By Philip Michaels, MacworldSEP 15, 2009 2:01 am PDT
Aardvark has taken a different tack with search. The online service figures it’s sometimes more productive to ask a question of an actual person—usually someone from within your social network—rather than brave the vagaries of a search engine and its sometimes irrelevant answers. And now the people behind Aardvark are bringing that same approach to the iPhone and iPod touch.
Aardvark Mobile actually arrived in the App Store nearly a week ago. But developer Vark.com waited until Tuesday to take the wraps off the mobile version of its social question-and-answer service.
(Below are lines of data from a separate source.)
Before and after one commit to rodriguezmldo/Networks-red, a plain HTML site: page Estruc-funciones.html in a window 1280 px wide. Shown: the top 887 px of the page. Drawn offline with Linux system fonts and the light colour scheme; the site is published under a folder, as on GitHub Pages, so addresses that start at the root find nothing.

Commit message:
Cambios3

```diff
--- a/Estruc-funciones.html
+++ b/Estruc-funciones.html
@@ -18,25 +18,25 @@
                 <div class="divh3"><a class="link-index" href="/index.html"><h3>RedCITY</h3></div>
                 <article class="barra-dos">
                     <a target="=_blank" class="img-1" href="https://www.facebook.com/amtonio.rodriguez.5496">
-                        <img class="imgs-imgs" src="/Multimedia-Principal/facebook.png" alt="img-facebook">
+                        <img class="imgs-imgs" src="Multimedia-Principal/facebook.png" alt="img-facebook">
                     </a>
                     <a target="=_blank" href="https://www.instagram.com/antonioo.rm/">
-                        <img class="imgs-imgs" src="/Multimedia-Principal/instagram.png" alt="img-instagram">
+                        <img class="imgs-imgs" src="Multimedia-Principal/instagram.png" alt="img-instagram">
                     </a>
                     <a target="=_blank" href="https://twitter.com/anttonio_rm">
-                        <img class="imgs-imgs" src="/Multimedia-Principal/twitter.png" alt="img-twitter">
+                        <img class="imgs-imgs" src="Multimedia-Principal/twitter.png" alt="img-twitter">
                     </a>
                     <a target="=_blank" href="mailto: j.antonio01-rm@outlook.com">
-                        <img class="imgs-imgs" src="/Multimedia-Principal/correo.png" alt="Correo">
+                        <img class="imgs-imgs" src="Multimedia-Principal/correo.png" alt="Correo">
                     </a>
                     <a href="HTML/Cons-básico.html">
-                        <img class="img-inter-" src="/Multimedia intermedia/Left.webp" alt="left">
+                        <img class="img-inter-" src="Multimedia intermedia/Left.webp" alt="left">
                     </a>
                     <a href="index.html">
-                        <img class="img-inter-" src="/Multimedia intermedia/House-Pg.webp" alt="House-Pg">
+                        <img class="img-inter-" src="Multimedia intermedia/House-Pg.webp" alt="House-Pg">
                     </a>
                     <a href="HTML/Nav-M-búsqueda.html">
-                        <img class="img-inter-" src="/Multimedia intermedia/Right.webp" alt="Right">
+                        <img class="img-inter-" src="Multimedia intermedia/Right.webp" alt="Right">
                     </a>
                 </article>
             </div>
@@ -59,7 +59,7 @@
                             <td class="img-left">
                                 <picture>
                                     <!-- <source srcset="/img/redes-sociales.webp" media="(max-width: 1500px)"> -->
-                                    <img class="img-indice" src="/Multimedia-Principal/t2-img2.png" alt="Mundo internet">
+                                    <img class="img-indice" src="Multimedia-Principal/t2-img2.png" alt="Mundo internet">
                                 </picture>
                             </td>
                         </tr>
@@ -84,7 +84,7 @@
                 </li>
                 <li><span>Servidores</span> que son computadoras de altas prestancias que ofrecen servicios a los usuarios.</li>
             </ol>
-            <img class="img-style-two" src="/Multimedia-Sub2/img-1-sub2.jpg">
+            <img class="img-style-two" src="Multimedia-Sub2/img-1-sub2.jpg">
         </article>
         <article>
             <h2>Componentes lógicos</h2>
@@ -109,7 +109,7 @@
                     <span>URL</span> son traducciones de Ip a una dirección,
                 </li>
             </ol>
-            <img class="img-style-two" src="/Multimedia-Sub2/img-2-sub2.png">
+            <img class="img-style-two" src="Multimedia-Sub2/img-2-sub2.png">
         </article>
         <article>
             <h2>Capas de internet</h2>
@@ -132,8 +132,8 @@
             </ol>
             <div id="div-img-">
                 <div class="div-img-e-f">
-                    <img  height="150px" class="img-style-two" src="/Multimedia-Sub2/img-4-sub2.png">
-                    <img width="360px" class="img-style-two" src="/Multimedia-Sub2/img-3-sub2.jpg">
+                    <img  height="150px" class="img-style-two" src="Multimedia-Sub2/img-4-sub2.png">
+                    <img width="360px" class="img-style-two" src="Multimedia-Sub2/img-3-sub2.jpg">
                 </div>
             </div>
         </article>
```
Aardvark Mobile tackles the same problem as the Aardvark Web site—dealing with subjective searches where two people might type in the same keywords but be searching for two completely different things. “Search engines by design struggle with these types of queries,” Aardvark CEO Max Ventilla said.
What Aardvark does is tap into your social networks and contacts on Facebook, Twitter, Gmail, and elsewhere to track down answers to questions that might otherwise flummox a search engine—things like “Where’s a good place to eat in this neighborhood?” or “Where should I stay when I visit London?” With Aadvark’s Web service, you’d send a message through your IM client to Aardvark; the service then figures out who in your network (and in their extended network) might be able to answer the question and asks them on your behalf. Ventilla says that 90 percent of the questions asked via Aardvark get answered. The majority of questions are answered in less than five minutes.
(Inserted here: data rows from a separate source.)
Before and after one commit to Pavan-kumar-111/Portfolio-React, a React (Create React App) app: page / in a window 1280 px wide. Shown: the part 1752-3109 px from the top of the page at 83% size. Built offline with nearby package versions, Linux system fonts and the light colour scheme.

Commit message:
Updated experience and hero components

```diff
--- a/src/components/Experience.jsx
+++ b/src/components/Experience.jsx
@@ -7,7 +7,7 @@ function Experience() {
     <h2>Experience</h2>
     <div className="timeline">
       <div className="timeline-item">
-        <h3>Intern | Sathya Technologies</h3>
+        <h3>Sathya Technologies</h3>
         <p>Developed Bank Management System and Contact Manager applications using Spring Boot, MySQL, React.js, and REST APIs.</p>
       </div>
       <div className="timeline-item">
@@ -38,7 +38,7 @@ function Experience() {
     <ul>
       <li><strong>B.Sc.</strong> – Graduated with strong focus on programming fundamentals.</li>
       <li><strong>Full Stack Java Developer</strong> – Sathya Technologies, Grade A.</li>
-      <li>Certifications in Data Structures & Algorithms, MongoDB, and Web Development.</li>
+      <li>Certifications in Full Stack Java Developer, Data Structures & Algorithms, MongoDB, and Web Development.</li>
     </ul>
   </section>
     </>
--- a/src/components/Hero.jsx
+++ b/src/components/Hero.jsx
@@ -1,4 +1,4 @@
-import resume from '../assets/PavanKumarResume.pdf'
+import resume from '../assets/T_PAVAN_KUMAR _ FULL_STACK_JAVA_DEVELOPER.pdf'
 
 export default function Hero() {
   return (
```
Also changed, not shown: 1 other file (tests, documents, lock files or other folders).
The iPhone version of Aardvark works much the same way. Instead of an IM, you type a message directly into the app, tag it with the appropriate categories, and send it off to Aardvark. The service pings people for an answer, and sends you a push notification when there’s a reply. In previewing the app, I asked a question about affordable hotels in Central London—two responses came back within about three minutes from other Aardvark users.
In addition to push notifications, Aardvark Mobile also taps into the iPhone’s built-in location features to automatically detect your location—a feature that can help when you’re asking about local hotspots. If you shake your mobile device when you’re on the Answer tab, Aardvark Mobile looks up any unanswered questions that you may be able to provide a response for (while also producing a very alarming aardvark-like noise).
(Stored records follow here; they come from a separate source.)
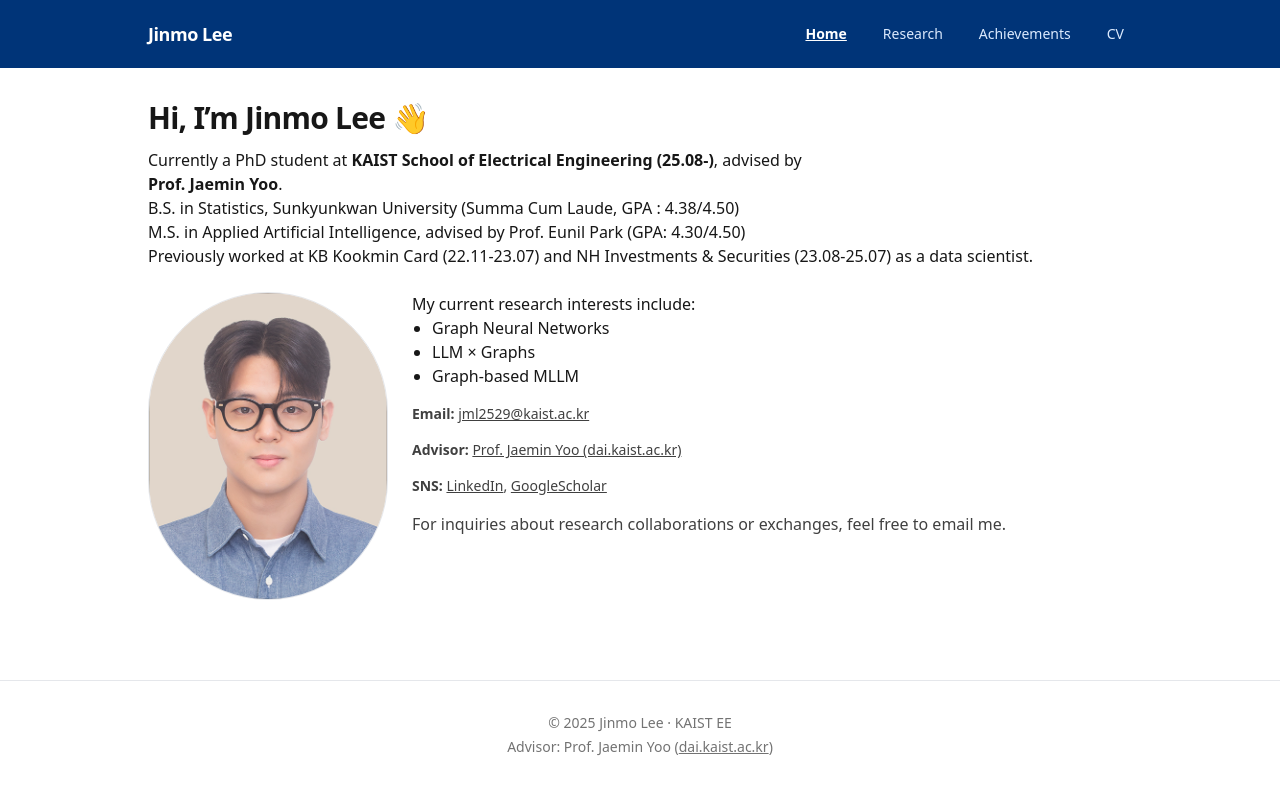
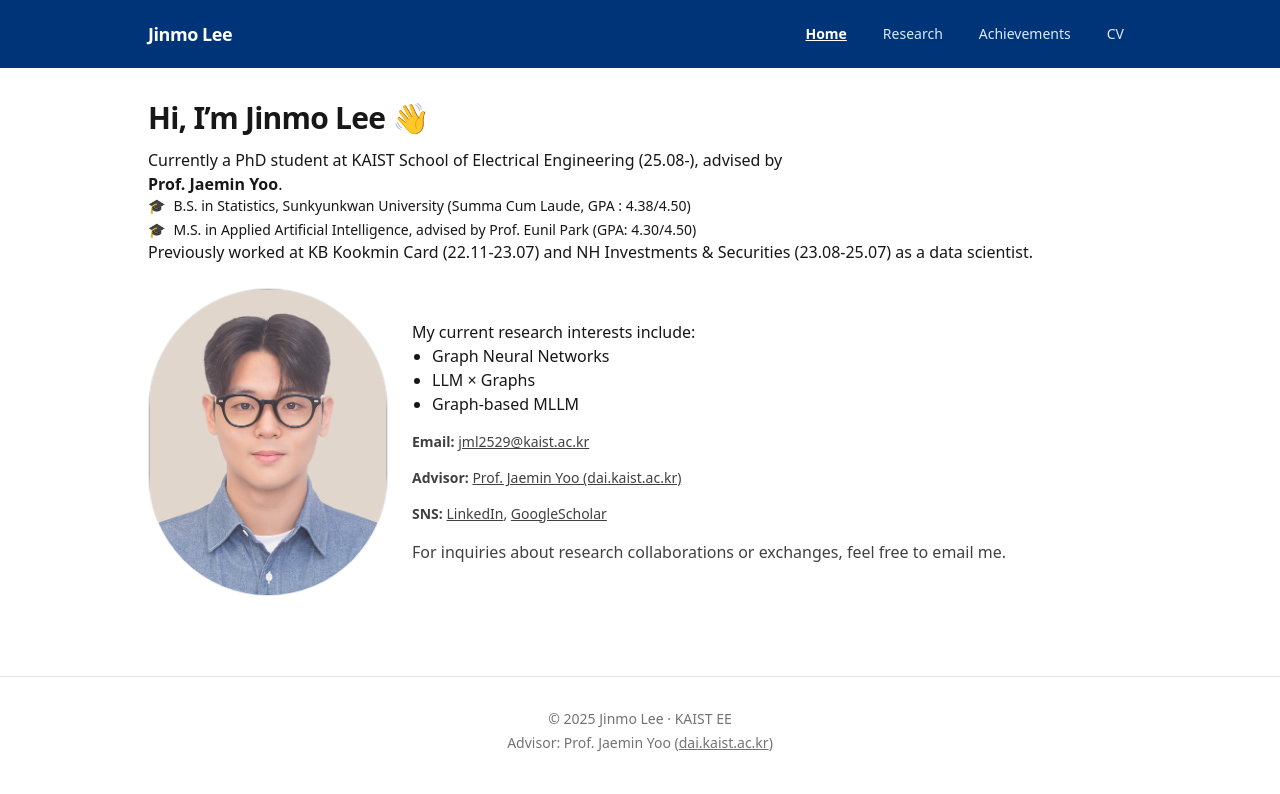
Before and after one commit to morcellinus/morcellinus.github.io, a Next.js app: page / in a window 1280 px wide. Shown: the top 794 px of the page. Built offline with nearby package versions, Linux system fonts and the light colour scheme.

Commit message:
minor details for publications tab

```diff
--- a/app/page.tsx
+++ b/app/page.tsx
@@ -6,19 +6,23 @@ export default function HomePage() {
       <div>
         <h1 className="text-3xl font-semibold tracking-tight">Hi, I’m Jinmo Lee 👋</h1>
         <p className="mt-3 text-neutral-1200 max-w-2xl">
-          Currently a PhD student at <b>KAIST School of Electrical Engineering (25.08-)</b>, advised by <b>Prof. Jaemin Yoo</b>.
+          Currently a PhD student at KAIST School of Electrical Engineering (25.08-), advised by <b>Prof. Jaemin Yoo</b>.
         </p>
-        <p>
-          B.S. in Statistics, Sunkyunkwan University (Summa Cum Laude, GPA : 4.38/4.50)
-        </p>
-        <p>
-          M.S. in Applied Artificial Intelligence, advised by Prof. Eunil Park (GPA: 4.30/4.50)
-        </p>
+        <ul className="list-none pl-0">
+          <li className="flex items-start text-sm">
+            <span className="mr-2">🎓</span>
+            B.S. in Statistics, Sunkyunkwan University (Summa Cum Laude, GPA : 4.38/4.50)
+          </li>
+          <li className="flex items-start text-sm mt-1">
+            <span className="mr-2">🎓</span>
+            M.S. in Applied Artificial Intelligence, advised by Prof. Eunil Park (GPA: 4.30/4.50)
+          </li>
+        </ul>
         <p>
           Previously worked at KB Kookmin Card (22.11-23.07) and NH Investments & Securities (23.08-25.07) as a data scientist.
         </p>
       </div>
-      <div className="flex flex-col sm:flex-row gap-6 items-start">
+      <div className="flex flex-col sm:flex-row gap-6 items-center">
         <div className="shrink-0">
           <Image
             src="/profile.jpg"
```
“We think Aardvark is particularly well-suited to mobile, and especially the iPhone given how rich that platform is to develop for,” Ventilla said.
You don’t have to already be using Aardvark’s online service to take advantage of the mobile app. The free Aardvark Mobile app lets you set up a profile on your iPhone or iPod touch; Facebook Connect integration helps you instantly build up a network of friends who are also using the service.